A Republican lawmaker in Ohio wants to expand the list of qualifying conditions for medical marijuana in the state.
Steve Huffman, a state senator in the Buckeye State, introduced a bill on Tuesday that his office said would make “significant improvements to the medical marijuana program in Ohio.”
The legislation, Senate Bill 261, would “expand the list of qualifying conditions for medical marijuana to include: autism spectrum disorder, arthritis, migraines, terminal illness and treatment of any other medical condition determined by a licensed physician,” according to the press release from Huffman’s office.
Ohio’s current medical cannabis law allows physicians to recommend medical marijuana to patients with the following qualifying conditions: AIDS, amyotrophic lateral sclerosis, Alzheimer’s disease, cachexia, cancer, chronic traumatic encephalopathy, Crohn’s disease, epilepsy or another seizure disorder, fibromyalgia, glaucoma, hepatitis C, Huntington’s disease, inflammatory bowel disease, multiple sclerosis, pain that is either chronic and severe or intractable, Parkinson’s disease, positive status for HIV, post-traumatic stress disorder, sickle cell anemia, Spasticity, spinal cord disease or injury, terminal illness, Tourette syndrome, traumatic brain injury and ulcerative colitis.
Additionally, Huffman’s bill would allow “for medical marijuana to be processed and dispensed in additional forms so that a patient can be treated through a variety of methods,” and would move primary oversight of the medical marijuana control program to the Department of Commerce “in an effort to streamline the process for businesses.”
Ohio Regulation and Access
Ohio’s Medical Marijuana Control Program is currently regulated by both the Board of Pharmacy and the Department of Commerce. It was first put into effect by House Bill 523. Although it went into effect on September 8, 2016, it wasn’t until January 16, 2019, that the state opened licensed dispensaries.
The legislation also “expands opportunities for level I and II cultivators and permits additional retail dispensaries to open, based on patient need and market demand,” and includes “an equity study examining how the state can expand and make improvements to the medical marijuana program.”
As a practicing physician in the state who wrote Ohio’s medical marijuana law in 2016, Huffman said that his hope is that “this business friendly bill will create greater access for patients at a lower cost.”
“As a medical doctor and a State Senator, I am committed to the quality of life of the people I serve,” Huffman said in the press release. “The provisions in this bill are about improving the treatment options for patients.”
Huffman’s reform effort comes at a time when other activists and lawmakers in the Buckeye State have shifted their attention to outright legalization.

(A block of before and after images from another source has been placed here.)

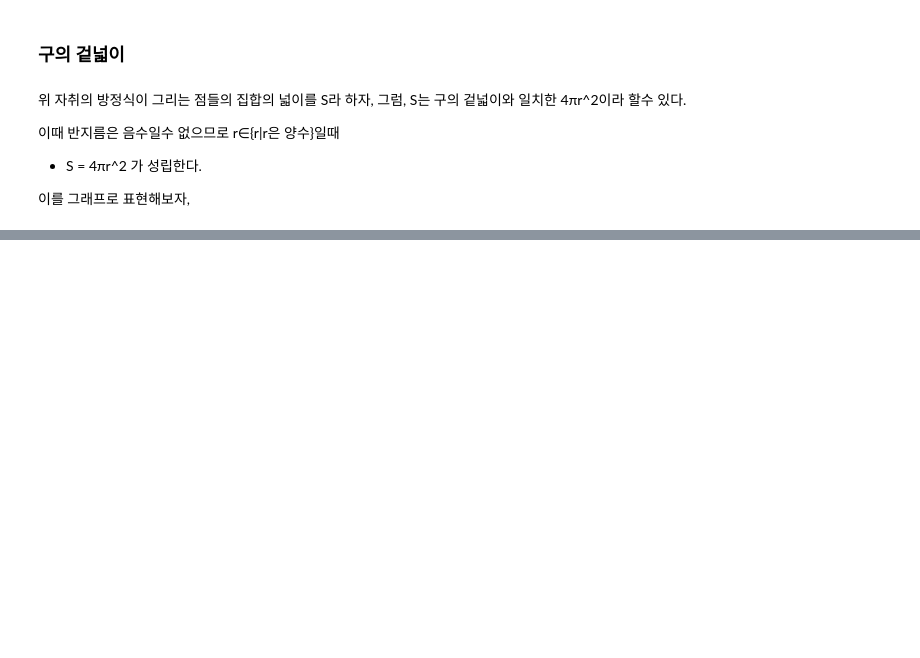
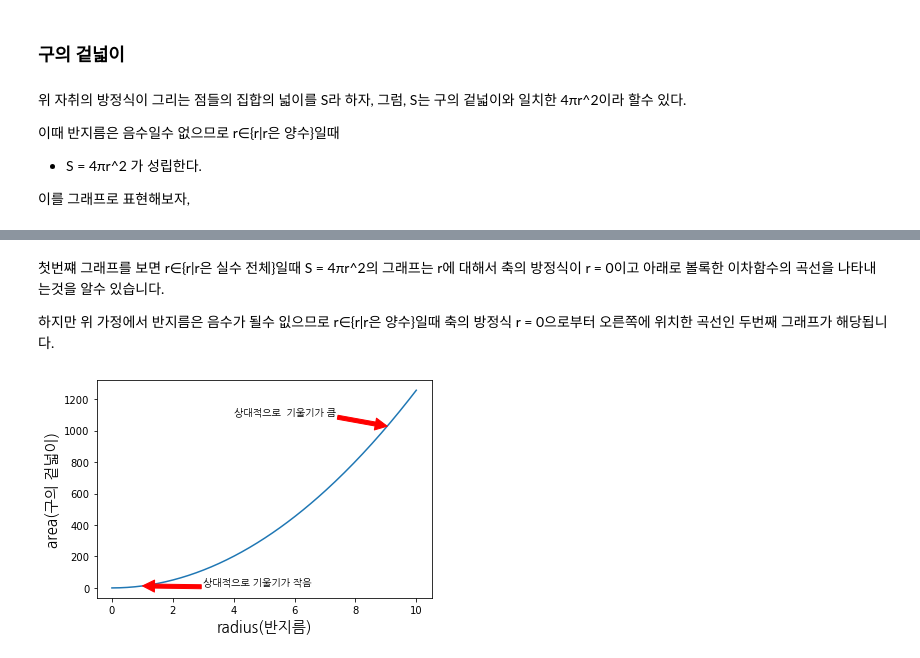
Before and after one commit to minecode0606/Mid_Math_Research, a Jupyter notebook: MIFC_Project/spherical_surface_equation/spherical_surface_equation.ipynb, the cells around one changed output, grey strips where cells are left out. Cells and saved outputs as stored; diff of their text form; code cells hidden in the pictures; blank space fills up the shorter version.

```diff
--- a/research/Mathematics/spherical_surface_equation/spherical_surface_equation.ipynb
+++ b/MIFC_Project/spherical_surface_equation/spherical_surface_equation.ipynb
@@ -100,0 +113,22 @@ surface.drow()
+# %% [markdown]
+첫번쨰 그래프를 보면 r∈{r|r은 실수 전체}일때 S = 4πr^2의 그래프는 r에 대해서 축의 방정식이 r = 0이고 아래로 볼록한 이차함수의 곡선을
+나타내는것을 알수 있습니다.
+
+하지만 위 가정에서 반지름은 음수가 될수 잆으므로 r∈{r|r은 양수}일때 축의 방정식 r = 0으로부터
+오른쪽에 위치한 곡선인 두번째 그래프가 해당됩니다.
+# %%
+class Drowpoint(Surfacearea):
+    def point(self):
+        graphfont = add_font(10)
+        S = self.Finding_the_S_value(self.radius, self.perimeter)
+        plt.xlabel("radius(반지름)", fontproperties=font_prop)
+        plt.ylabel("area(구의 겉넓이)", fontproperties=font_prop)
+        plt.plot(self.radius, S)
+        plt.annotate('상대적으로 기울기가 작음',xy=(self.radius[20], S[20]),xytext=(3,20),arrowprops={'color':'red'}, fontproperties=graphfont)
+        plt.annotate('상대적으로  기울기가 큼',xy=(self.radius[180], S[180]),xytext=(4, 1100),arrowprops={'color':'red'}, fontproperties=graphfont)
+        plt.show()
+
+point = Drowpoint()
+point.point()
+# %% [output]
+[figure, added]
```
Also changed, not shown: parts of 1 cell of this notebook, 8 other files.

In September, Ohio regulators signed off on a group’s plans to circulate petitions in order to get a legalization proposal placed before state legislators.
After receiving the green light from the state’s ballot board, the Coalition to Regulate Marijuana Like Alcohol (CRMLA) began its efforts to collect around 133,000 signatures.
If the group succeeds, the proposal will go to the legislature. According to the Cincinnati Enquirer, if “the Legislature doesn’t pass or passes an amended version of the bill, supporters can collect another 132,887 signatures to put the proposal before voters, likely in November 2022.”
Additionally, Republican lawmakers in the Ohio House of Representatives introduced a bill last month that allows adults age 21 and older to buy, possess and cultivate marijuana. The bill, according to Spectrum News, would “impose a 10 percent sales tax on marijuana with the money going to fight drug addiction and illegal drug trafficking,” and “also allow Ohioans who went to prison for pot-related crimes to have their records expunged.”
There have also been significant changes to the state’s medical marijuana law. Last month, the Ohio Board of Pharmacy voted to more than double the number of medical marijuana dispensaries in the state.